▶ [Data section]:
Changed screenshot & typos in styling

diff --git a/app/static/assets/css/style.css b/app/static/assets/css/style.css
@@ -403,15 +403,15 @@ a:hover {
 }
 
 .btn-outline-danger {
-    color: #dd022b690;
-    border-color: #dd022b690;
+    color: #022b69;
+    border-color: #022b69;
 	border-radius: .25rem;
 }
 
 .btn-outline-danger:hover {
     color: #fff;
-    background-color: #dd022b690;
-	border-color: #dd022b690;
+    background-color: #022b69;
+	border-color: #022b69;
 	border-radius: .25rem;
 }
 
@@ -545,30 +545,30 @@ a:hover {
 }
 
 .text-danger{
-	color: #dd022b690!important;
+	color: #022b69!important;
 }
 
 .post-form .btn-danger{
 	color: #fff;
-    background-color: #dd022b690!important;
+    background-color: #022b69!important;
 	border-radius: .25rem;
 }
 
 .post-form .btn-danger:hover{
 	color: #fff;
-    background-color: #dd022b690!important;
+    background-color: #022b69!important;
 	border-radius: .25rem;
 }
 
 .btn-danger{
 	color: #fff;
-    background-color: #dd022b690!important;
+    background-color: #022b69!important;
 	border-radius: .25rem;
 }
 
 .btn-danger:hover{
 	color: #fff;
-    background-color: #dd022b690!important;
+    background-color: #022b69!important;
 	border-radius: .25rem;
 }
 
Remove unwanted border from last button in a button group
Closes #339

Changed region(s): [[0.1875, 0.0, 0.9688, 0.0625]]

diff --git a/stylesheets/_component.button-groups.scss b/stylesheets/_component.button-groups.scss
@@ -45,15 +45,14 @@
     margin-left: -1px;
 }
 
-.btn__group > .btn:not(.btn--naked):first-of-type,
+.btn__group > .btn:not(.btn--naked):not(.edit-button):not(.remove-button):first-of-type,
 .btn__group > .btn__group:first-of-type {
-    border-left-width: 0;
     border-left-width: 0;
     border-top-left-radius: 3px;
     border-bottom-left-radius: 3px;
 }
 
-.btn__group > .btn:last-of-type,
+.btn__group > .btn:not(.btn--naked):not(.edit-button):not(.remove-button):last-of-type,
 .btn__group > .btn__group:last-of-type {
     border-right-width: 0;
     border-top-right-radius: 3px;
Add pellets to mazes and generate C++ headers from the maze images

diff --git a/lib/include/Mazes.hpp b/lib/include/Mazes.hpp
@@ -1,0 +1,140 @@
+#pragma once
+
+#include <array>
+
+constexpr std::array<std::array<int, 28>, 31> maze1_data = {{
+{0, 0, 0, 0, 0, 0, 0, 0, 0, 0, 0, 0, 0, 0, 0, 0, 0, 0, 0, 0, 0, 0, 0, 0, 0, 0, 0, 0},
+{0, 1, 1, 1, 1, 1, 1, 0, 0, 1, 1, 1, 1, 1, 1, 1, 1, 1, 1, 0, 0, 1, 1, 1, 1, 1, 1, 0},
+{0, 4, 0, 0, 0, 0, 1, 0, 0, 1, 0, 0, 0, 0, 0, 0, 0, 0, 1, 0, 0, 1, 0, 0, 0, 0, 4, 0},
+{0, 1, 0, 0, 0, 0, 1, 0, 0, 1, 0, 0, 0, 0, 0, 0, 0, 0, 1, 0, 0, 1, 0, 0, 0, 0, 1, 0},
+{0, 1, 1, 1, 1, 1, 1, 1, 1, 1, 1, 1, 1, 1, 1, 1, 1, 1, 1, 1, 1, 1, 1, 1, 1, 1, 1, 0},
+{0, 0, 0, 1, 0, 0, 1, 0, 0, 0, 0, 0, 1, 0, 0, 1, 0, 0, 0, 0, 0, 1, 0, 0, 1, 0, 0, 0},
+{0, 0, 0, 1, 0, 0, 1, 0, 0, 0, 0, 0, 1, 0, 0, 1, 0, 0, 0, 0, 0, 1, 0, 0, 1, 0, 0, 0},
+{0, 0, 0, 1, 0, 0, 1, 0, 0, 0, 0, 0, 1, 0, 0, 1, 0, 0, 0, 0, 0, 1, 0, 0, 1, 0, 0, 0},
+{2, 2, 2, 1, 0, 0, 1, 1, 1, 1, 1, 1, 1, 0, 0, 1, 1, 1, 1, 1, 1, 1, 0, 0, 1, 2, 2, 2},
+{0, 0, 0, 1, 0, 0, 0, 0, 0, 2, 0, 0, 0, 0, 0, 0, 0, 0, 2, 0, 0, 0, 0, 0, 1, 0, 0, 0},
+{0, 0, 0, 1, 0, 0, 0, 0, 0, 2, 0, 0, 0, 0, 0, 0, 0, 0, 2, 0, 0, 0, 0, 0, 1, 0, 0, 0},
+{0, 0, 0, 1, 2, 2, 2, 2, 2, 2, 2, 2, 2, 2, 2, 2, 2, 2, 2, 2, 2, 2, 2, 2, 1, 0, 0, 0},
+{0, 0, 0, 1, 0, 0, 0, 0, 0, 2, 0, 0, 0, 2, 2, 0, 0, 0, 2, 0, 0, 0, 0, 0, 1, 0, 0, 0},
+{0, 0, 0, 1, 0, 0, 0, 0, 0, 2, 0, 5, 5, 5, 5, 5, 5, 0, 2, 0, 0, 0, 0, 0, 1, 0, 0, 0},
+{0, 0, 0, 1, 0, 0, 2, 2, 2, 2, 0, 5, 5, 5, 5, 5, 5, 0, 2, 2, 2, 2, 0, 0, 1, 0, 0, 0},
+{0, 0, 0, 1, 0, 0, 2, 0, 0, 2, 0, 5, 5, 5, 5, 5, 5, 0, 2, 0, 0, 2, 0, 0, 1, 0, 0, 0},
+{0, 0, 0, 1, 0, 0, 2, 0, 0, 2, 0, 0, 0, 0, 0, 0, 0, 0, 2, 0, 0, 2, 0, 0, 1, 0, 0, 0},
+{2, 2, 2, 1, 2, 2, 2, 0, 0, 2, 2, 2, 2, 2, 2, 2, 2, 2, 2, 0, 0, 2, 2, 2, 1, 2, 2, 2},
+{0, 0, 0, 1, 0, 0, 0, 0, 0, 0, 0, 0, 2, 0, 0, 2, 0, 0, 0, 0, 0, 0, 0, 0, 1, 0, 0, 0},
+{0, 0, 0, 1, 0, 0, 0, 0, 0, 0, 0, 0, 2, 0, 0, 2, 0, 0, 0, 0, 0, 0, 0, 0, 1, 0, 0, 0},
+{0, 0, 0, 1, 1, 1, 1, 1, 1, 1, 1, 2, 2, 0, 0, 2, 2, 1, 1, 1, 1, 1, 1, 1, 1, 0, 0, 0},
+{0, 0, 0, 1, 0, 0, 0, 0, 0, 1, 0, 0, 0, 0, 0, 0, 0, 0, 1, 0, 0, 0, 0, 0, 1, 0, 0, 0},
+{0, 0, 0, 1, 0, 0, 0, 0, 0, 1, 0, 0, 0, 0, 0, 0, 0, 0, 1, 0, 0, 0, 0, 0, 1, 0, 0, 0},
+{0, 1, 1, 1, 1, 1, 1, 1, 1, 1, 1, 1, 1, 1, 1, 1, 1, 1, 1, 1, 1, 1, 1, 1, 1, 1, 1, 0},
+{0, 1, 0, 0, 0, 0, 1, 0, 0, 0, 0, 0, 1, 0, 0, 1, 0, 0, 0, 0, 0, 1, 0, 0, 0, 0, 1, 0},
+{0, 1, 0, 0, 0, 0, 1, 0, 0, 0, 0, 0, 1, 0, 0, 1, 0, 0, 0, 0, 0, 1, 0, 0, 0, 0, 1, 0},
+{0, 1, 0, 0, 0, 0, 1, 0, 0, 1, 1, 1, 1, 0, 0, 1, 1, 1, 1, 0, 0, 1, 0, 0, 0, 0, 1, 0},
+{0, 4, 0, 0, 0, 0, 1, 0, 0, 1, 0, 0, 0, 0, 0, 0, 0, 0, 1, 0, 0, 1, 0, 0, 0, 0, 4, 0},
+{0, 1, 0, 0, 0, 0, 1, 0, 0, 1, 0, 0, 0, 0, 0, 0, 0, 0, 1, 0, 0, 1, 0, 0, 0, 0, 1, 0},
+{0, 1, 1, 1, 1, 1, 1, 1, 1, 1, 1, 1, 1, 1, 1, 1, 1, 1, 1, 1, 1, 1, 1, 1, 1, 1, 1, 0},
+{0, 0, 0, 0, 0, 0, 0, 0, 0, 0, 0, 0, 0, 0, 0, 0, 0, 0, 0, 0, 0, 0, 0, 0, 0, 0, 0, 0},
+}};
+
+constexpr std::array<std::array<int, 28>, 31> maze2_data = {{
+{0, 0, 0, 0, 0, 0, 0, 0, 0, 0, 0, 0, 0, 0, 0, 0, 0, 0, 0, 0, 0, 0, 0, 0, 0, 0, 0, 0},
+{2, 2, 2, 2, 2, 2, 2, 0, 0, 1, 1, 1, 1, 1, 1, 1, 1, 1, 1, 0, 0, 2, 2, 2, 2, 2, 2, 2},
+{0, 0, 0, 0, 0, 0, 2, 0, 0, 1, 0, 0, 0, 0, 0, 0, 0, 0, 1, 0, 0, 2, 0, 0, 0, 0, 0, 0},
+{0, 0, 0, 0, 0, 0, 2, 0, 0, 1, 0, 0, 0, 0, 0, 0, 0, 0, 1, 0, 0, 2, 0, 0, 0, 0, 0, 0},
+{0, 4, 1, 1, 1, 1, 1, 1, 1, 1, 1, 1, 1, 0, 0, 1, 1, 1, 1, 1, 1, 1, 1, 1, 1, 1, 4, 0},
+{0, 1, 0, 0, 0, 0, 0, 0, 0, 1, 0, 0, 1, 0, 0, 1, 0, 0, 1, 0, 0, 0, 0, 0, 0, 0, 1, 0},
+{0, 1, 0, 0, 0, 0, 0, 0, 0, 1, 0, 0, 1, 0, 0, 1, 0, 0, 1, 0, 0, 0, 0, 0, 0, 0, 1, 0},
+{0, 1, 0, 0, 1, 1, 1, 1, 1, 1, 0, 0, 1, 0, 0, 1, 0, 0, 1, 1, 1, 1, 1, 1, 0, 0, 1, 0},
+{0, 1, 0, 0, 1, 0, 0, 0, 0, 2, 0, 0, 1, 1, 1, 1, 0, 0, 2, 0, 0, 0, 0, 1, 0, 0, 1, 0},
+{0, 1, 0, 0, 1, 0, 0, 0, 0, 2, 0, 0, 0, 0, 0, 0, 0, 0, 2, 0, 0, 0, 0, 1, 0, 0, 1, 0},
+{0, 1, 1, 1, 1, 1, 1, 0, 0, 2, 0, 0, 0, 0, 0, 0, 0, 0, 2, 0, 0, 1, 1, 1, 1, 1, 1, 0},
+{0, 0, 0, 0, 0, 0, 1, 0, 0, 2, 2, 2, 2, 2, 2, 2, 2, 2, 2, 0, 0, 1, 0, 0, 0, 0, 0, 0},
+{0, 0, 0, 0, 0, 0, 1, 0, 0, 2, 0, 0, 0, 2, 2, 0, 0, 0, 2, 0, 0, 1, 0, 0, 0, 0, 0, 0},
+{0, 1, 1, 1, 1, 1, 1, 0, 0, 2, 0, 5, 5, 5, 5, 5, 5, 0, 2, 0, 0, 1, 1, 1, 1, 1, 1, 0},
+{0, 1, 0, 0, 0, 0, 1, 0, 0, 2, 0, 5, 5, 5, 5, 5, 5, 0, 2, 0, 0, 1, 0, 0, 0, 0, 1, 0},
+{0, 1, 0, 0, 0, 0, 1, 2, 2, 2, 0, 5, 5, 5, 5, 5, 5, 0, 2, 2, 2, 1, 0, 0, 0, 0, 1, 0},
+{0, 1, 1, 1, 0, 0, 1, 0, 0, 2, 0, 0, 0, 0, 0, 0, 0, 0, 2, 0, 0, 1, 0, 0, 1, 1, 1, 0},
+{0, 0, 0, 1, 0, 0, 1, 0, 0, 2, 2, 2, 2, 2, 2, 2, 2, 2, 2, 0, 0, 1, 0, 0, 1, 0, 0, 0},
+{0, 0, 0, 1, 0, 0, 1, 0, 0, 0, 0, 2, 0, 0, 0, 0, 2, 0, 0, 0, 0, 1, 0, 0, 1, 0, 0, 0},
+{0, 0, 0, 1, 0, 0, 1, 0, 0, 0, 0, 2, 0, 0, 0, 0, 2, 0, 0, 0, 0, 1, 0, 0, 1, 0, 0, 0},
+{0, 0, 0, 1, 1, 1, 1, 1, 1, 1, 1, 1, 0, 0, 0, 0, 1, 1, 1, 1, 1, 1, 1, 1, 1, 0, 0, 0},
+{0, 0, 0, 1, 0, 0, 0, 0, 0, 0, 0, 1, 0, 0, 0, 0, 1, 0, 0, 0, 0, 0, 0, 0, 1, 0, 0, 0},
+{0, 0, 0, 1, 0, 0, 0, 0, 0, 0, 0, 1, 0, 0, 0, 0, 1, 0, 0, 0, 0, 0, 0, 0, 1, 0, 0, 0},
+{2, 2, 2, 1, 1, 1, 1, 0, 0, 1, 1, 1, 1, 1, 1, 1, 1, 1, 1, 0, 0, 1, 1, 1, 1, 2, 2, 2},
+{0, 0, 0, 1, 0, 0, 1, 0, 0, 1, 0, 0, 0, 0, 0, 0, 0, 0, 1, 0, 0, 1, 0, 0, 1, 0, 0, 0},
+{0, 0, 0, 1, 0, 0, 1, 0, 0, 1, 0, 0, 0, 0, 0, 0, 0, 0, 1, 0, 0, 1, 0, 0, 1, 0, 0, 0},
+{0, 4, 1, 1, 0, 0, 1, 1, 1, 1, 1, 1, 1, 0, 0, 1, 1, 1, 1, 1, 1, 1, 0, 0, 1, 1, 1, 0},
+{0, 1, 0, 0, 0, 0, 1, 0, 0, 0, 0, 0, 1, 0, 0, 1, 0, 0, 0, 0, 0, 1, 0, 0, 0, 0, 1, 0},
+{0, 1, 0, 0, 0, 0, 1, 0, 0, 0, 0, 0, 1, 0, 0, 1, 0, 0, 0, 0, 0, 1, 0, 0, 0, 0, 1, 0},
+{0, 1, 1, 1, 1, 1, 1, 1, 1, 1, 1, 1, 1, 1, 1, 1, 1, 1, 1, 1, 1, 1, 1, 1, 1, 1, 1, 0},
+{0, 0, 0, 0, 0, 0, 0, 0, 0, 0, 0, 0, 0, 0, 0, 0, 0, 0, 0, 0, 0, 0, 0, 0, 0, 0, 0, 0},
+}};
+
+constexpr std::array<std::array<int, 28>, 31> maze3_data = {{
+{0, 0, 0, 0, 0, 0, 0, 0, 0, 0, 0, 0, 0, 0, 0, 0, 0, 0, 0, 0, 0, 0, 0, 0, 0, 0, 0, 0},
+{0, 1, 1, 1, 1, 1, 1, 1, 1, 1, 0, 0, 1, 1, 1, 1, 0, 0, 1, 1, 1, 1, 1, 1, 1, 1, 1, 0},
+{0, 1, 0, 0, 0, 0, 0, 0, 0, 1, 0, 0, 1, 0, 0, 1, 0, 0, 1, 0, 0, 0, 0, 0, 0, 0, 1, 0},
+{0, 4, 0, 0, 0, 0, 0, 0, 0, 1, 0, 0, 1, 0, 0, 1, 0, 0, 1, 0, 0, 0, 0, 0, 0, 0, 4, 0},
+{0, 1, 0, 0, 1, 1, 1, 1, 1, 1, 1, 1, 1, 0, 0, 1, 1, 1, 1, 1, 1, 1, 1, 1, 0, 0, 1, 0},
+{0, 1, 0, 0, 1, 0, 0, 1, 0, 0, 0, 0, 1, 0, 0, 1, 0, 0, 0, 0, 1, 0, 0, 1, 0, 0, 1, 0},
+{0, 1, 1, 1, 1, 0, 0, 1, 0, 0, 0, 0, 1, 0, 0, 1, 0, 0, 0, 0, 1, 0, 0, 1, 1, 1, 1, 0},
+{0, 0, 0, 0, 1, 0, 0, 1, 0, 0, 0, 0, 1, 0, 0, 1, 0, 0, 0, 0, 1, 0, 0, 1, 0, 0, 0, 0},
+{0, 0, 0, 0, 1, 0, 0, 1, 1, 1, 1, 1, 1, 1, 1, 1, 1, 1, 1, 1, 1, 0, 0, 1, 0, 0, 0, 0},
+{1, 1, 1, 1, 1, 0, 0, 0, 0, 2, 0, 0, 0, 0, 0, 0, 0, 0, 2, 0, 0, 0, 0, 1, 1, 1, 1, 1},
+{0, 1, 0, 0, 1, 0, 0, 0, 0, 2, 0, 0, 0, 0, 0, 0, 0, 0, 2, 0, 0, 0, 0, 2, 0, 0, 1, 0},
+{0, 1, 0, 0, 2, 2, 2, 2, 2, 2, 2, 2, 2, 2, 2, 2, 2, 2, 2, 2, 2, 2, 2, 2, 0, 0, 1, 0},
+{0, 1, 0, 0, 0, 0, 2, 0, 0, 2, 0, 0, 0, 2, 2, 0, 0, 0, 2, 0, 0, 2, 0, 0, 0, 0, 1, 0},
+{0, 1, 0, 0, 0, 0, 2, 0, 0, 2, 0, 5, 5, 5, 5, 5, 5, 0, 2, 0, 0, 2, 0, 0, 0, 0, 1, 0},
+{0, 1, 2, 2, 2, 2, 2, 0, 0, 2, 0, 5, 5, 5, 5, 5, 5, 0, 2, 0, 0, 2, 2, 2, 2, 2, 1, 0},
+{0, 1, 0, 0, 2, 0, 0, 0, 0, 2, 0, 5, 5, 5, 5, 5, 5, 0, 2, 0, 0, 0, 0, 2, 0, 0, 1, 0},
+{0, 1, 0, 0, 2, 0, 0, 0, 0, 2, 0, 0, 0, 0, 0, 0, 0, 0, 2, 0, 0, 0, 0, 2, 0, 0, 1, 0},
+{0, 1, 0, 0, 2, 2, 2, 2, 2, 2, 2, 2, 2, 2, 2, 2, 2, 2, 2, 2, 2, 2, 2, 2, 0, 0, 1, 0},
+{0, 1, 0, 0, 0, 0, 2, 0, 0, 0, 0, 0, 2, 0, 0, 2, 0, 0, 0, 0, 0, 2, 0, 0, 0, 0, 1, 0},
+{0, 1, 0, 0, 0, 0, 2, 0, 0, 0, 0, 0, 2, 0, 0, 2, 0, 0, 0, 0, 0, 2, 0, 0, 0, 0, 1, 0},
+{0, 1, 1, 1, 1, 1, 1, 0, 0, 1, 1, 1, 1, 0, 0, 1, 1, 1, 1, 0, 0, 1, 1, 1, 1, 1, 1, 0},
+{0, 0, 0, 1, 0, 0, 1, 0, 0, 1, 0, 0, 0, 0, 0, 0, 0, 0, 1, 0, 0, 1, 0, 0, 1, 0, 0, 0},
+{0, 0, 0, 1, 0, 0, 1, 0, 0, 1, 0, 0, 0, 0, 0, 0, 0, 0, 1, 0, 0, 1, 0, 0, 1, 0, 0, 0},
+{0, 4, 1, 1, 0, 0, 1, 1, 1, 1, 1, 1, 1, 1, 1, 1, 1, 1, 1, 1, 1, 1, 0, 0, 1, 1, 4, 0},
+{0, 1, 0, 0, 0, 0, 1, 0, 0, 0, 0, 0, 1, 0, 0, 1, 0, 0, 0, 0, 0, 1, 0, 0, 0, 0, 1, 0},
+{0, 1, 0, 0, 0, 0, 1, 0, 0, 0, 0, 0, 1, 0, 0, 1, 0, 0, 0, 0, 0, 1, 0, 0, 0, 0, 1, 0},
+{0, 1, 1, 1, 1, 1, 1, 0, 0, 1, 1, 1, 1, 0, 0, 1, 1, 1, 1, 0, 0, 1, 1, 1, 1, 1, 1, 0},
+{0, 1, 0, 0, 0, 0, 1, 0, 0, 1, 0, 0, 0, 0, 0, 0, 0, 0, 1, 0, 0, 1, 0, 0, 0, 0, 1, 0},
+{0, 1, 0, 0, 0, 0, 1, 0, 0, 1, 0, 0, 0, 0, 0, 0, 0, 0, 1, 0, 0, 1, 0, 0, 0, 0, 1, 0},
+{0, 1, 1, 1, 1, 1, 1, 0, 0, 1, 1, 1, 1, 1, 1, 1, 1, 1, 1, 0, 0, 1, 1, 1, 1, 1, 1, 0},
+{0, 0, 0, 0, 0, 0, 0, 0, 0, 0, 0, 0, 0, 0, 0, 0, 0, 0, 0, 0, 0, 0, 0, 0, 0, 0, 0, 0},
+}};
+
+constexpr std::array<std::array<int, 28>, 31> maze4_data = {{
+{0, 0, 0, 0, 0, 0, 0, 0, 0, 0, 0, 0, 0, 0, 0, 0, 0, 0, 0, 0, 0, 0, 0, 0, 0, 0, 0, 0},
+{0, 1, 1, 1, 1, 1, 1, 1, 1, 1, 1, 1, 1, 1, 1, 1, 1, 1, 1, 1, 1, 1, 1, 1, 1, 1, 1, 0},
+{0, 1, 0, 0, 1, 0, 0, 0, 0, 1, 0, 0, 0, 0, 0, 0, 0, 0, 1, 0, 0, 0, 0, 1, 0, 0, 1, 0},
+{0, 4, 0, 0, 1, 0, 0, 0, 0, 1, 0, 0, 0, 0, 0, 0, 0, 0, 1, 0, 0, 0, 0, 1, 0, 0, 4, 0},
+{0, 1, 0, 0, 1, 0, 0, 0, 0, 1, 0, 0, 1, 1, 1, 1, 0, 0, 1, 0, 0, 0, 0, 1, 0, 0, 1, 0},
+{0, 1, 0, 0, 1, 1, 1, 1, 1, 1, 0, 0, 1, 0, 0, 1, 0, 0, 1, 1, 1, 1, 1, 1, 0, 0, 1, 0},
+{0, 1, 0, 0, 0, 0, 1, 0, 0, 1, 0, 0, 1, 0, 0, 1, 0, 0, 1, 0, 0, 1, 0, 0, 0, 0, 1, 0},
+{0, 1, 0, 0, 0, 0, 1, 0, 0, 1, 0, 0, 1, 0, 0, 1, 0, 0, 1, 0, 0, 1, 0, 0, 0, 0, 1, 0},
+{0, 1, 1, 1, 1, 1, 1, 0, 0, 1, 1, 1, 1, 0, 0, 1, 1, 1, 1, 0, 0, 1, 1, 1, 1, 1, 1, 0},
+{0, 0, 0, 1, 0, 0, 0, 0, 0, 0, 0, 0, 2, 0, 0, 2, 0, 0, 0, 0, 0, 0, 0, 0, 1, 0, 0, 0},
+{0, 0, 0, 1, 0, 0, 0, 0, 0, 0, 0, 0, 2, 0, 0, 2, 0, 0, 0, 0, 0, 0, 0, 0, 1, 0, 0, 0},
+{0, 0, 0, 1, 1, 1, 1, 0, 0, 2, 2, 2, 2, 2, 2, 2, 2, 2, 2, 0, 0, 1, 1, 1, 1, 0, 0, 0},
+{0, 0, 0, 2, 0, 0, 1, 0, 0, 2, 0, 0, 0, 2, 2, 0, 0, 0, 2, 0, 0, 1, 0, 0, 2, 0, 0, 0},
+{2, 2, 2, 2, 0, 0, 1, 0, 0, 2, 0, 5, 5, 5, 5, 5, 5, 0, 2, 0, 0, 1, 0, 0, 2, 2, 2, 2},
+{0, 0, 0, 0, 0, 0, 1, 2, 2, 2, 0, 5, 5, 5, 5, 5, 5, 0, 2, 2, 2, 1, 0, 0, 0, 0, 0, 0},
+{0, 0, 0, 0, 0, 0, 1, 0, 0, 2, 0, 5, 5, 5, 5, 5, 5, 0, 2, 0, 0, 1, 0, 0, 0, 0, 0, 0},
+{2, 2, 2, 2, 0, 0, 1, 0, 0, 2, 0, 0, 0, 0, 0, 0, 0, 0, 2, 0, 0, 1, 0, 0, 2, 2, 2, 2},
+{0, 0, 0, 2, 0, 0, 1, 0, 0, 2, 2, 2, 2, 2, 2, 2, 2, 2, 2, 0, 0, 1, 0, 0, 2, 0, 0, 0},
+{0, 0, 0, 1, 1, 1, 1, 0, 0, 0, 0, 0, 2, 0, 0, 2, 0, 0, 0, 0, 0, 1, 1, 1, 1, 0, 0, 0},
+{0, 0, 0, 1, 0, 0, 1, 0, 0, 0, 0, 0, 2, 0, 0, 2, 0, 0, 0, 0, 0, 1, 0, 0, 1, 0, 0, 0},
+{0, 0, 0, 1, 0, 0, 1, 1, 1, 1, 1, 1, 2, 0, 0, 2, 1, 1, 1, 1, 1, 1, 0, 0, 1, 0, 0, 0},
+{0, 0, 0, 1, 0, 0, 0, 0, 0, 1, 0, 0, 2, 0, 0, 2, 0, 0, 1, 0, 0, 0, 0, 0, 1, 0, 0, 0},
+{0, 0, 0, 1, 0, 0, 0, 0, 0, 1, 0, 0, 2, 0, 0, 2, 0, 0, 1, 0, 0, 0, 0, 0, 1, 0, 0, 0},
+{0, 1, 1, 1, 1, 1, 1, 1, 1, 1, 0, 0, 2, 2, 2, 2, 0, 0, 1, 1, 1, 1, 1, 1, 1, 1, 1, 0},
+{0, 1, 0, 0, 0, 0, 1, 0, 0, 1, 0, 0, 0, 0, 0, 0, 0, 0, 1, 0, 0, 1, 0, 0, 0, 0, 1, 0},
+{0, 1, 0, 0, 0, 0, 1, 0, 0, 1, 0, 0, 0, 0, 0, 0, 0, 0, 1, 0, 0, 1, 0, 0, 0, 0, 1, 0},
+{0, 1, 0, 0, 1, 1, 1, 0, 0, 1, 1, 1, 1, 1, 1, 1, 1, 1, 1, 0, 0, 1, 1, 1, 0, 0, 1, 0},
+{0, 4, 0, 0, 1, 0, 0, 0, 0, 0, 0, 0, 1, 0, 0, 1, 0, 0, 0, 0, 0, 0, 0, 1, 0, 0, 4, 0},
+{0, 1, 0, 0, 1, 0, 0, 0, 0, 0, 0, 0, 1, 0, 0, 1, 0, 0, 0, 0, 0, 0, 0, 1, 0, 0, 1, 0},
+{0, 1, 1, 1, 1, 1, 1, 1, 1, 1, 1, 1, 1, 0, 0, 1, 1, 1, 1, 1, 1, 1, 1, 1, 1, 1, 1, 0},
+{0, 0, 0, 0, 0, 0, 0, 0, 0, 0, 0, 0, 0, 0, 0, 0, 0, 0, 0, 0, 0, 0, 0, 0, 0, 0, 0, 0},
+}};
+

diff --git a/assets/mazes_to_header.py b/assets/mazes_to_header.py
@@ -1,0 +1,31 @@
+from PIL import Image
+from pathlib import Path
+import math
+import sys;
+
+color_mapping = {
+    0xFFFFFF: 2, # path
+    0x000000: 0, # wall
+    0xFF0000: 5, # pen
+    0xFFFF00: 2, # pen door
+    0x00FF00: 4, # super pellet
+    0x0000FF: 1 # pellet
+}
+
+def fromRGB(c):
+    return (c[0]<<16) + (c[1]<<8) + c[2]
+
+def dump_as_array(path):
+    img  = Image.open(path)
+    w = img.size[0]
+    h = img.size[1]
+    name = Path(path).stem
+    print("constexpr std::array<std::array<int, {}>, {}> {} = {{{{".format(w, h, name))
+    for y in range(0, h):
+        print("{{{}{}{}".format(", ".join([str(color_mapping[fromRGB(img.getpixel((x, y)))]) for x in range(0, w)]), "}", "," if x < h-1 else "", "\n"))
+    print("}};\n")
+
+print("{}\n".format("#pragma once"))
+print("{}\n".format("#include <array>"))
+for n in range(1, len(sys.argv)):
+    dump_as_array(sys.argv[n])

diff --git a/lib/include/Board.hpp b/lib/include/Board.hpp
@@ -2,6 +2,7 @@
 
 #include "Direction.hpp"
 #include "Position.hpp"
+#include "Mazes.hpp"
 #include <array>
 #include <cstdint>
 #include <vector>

▶ [Your instructions]:
Search the records line by line for the word "format" and copy every line where it appears.

▶ [Result]:
+    print("constexpr std::array<std::array<int, {}>, {}> {} = {{{{".format(w, h, name))
+        print("{{{}{}{}".format(", ".join([str(color_mapping[fromRGB(img.getpixel((x, y)))]) for x in range(0, w)]), "}", "," if x < h-1 else "", "\n"))
+print("{}\n".format("#pragma once"))
+print("{}\n".format("#include <array>"))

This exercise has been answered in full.